Now, set $h = g \circ \phi$ (which is surjective) and define the following relation in $\mathbb{N}$: $$n \sim m \text{ iff } h(n) = h(m)$$ $\sim$ is an equivalence relation.

For each $X \in \mathbb{N}/\sim$, let $n_X$ be its least element and define $H: \mathbb{N}/\sim \to \mathbb{Q}$ by setting $H(X) = h(n_X)$. Then H is a bijection.

Beacause $\sim$ is an equivalence relation, the function that takes $X \in \mathbb{N}/\sim$ to $n_X$ is an injection, hence $\mathbb{N}/\sim$ is countable.

It follows that $\mathbb{Q}$ is countable. $\square$

I guess I may be too late.

Let $S = \{q \in \mathbb Q \, | \, 0 \le q \lt 1\}$.

Let $\mathbb N = \text{ the positive integers}$.

Claim a function

$\tag 1 f: \mathbb N \to S$

can be defined using recursion that is a bijective correspondence.

There is a demonstration of the validity of this claim in the next section. But for now just assume we have such an explicit bijection $f$.

Now it is easy to see that $S \times \mathbb Z$ can be naturally put into a bijective correspondence with the set of all rational numbers $\mathbb Q$ (the coordinate $(p, m)$ corresponding to $p + m$). But since $S \times \mathbb Z$ is now countable (we have $f$ and see also Asaf Karagila's answer), the set $\mathbb Q$ is countable.

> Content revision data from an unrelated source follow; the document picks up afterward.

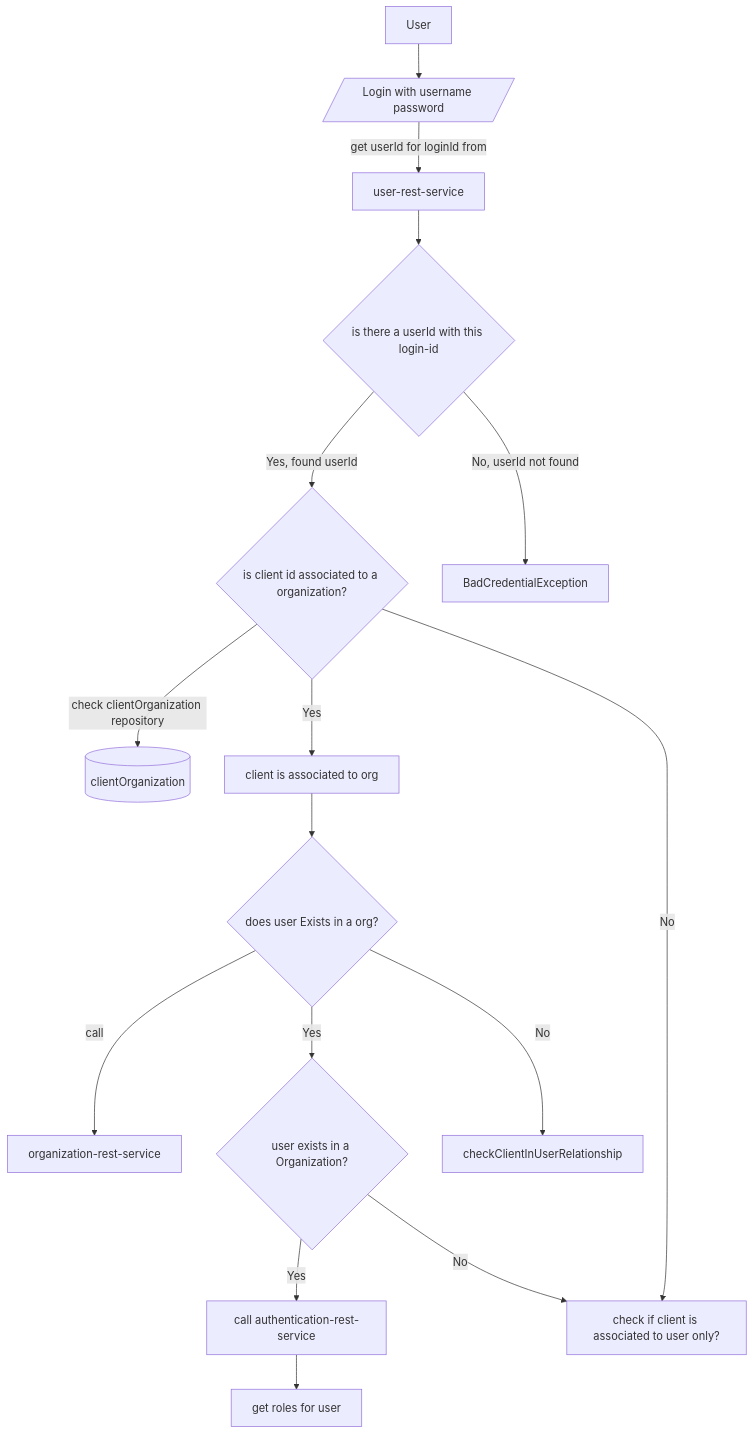
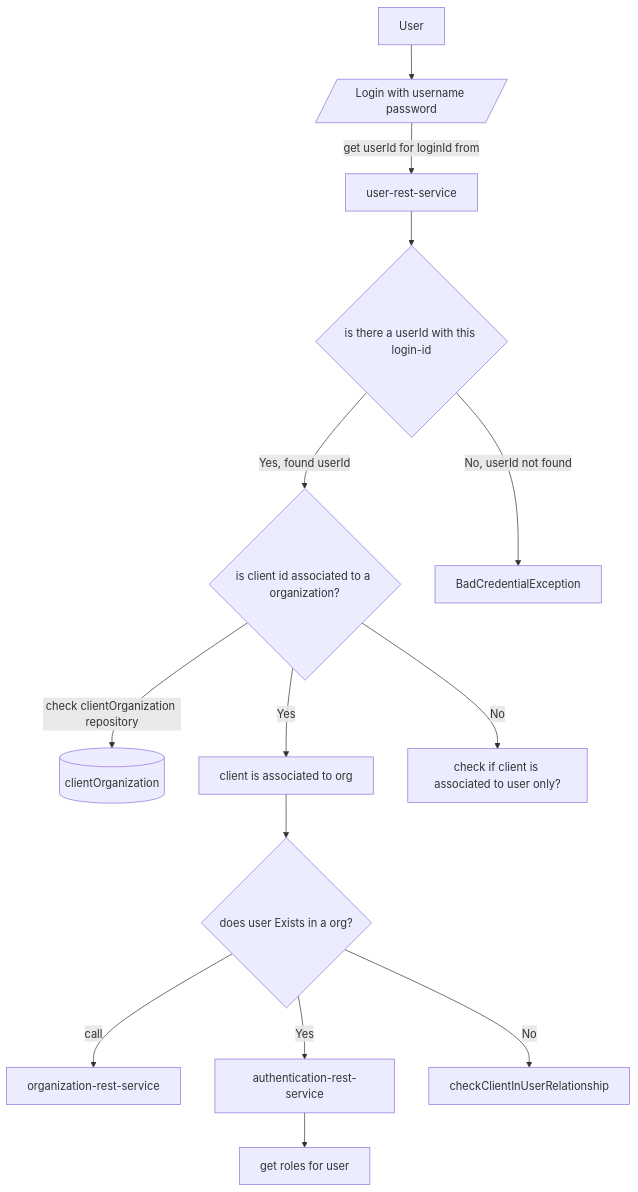
Before and after one commit to sonamsamdupkhangsar/spring-authorization-serve: the diagram in README.md, drawn with Mermaid.

````diff
--- a/README.md
+++ b/README.md
@@ -35,19 +35,20 @@
 ```mermaid
 flowchart TD
  User -->login[/Login with username password/]
  login --get userId for loginId from--> userRestService["user-rest-service"]
  userRestService --> getUserId{is there a userId with this login-id}
  getUserId -->|Yes, found userId|checkClientInOrg{is client id associated to a organization?}
  getUserId -->|No, userId not found|returnError[BadCredentialException]
  checkClientInOrg --check clientOrganization repository--> clientOrganizationRepo[(clientOrganization)]
  
  checkClientInOrg -->|Yes|clientIsInOrg[client is associated to org]
  checkClientInOrg -->|No|checkClientUserRelationship["check if client is associated to user only?"]
  clientIsInOrg --> checkUserExistsInOrg{does user Exists in a org?}
  checkUserExistsInOrg --call--> organizationRestService["organization-rest-service"]
- checkUserExistsInOrg -->|Yes| userExistsInOrg{user exists in a Organization?}
+ checkUserExistsInOrg -->|Yes|authenticate["authentication-rest-service"]
+ 
  checkUserExistsInOrg -->|No| checkClientInUserRelationship 
- userExistsInOrg -->|Yes| authenticate["call authentication-rest-service"]
+ 
  authenticate --> getRoles[get roles for user]
- userExistsInOrg -->|No| checkClientUserRelationship
+ 
 ```
````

The reader is invited to edit the next section to get an explicit bijection between $\mathbb N$ and $\mathbb Q$.

The implementation of this function $f$ is described by the following computer program using Python:

#--------*---------*---------*---------*---------*---------*---------*---------*
# Desc: Implement a bijective corresponce between the integers {n | n > 0} and
#       the set of rational numbers {q | 0 <= q < 1}
#--------*---------*---------*---------*---------*---------*---------*---------*

from fractions import Fraction
import sys

def daFunctionGraph(curCoordinate):
nextInteger = curCoordinate + 1
p = curCoordinate
tickPrecision = curCoordinate.denominator
if p + Fraction(1, tickPrecision) == 1:
return [nextInteger, Fraction(1, tickPrecision + 1)]
else:
while True:
q = p + Fraction(1, tickPrecision)
if q.denominator == tickPrecision:
return [nextInteger, q]
else:
p = p + Fraction(1, tickPrecision)

#--------*---------*---------*---------*---------*---------*---------*---------#
while True:#                       M A I N L I N E                             #
#--------*---------*---------*---------*---------*---------*---------*---------#
current = [1, Fraction(0, 1)]
while True:
print(current, end=', ')
if current == 100:
break
current = daFunctionGraph(current)

sys.exit() # END PROGRAM


The first 100 outputs from $f$ are enumerated by this program; you can use the 'slider' to see all the outputs:

0, 1/2, 1/3, 2/3, 1/4, 3/4, 1/5, 2/5, 3/5, 4/5, 1/6, 5/6, 1/7, 2/7, 3/7, 4/7, 5/7, 6/7, 1/8, 3/8, 5/8, 7/8, 1/9, 2/9, 4/9, 5/9, 7/9, 8/9, 1/10, 3/10, 7/10, 9/10, 1/11, 2/11, 3/11, 4/11, 5/11, 6/11, 7/11, 8/11, 9/11, 10/11, 1/12, 5/12, 7/12, 11/12, 1/13, 2/13, 3/13, 4/13, 5/13, 6/13, 7/13, 8/13, 9/13, 10/13, 11/13, 12/13, 1/14, 3/14, 5/14, 9/14, 11/14, 13/14, 1/15, 2/15, 4/15, 7/15, 8/15, 11/15, 13/15, 14/15, 1/16, 3/16, 5/16, 7/16, 9/16, 11/16, 13/16, 15/16, 1/17, 2/17, 3/17, 4/17, 5/17, 6/17, 7/17, 8/17, 9/17, 10/17, 11/17, 12/17, 13/17, 14/17, 15/17, 16/17, 1/18, 5/18, 7/18, 11/18,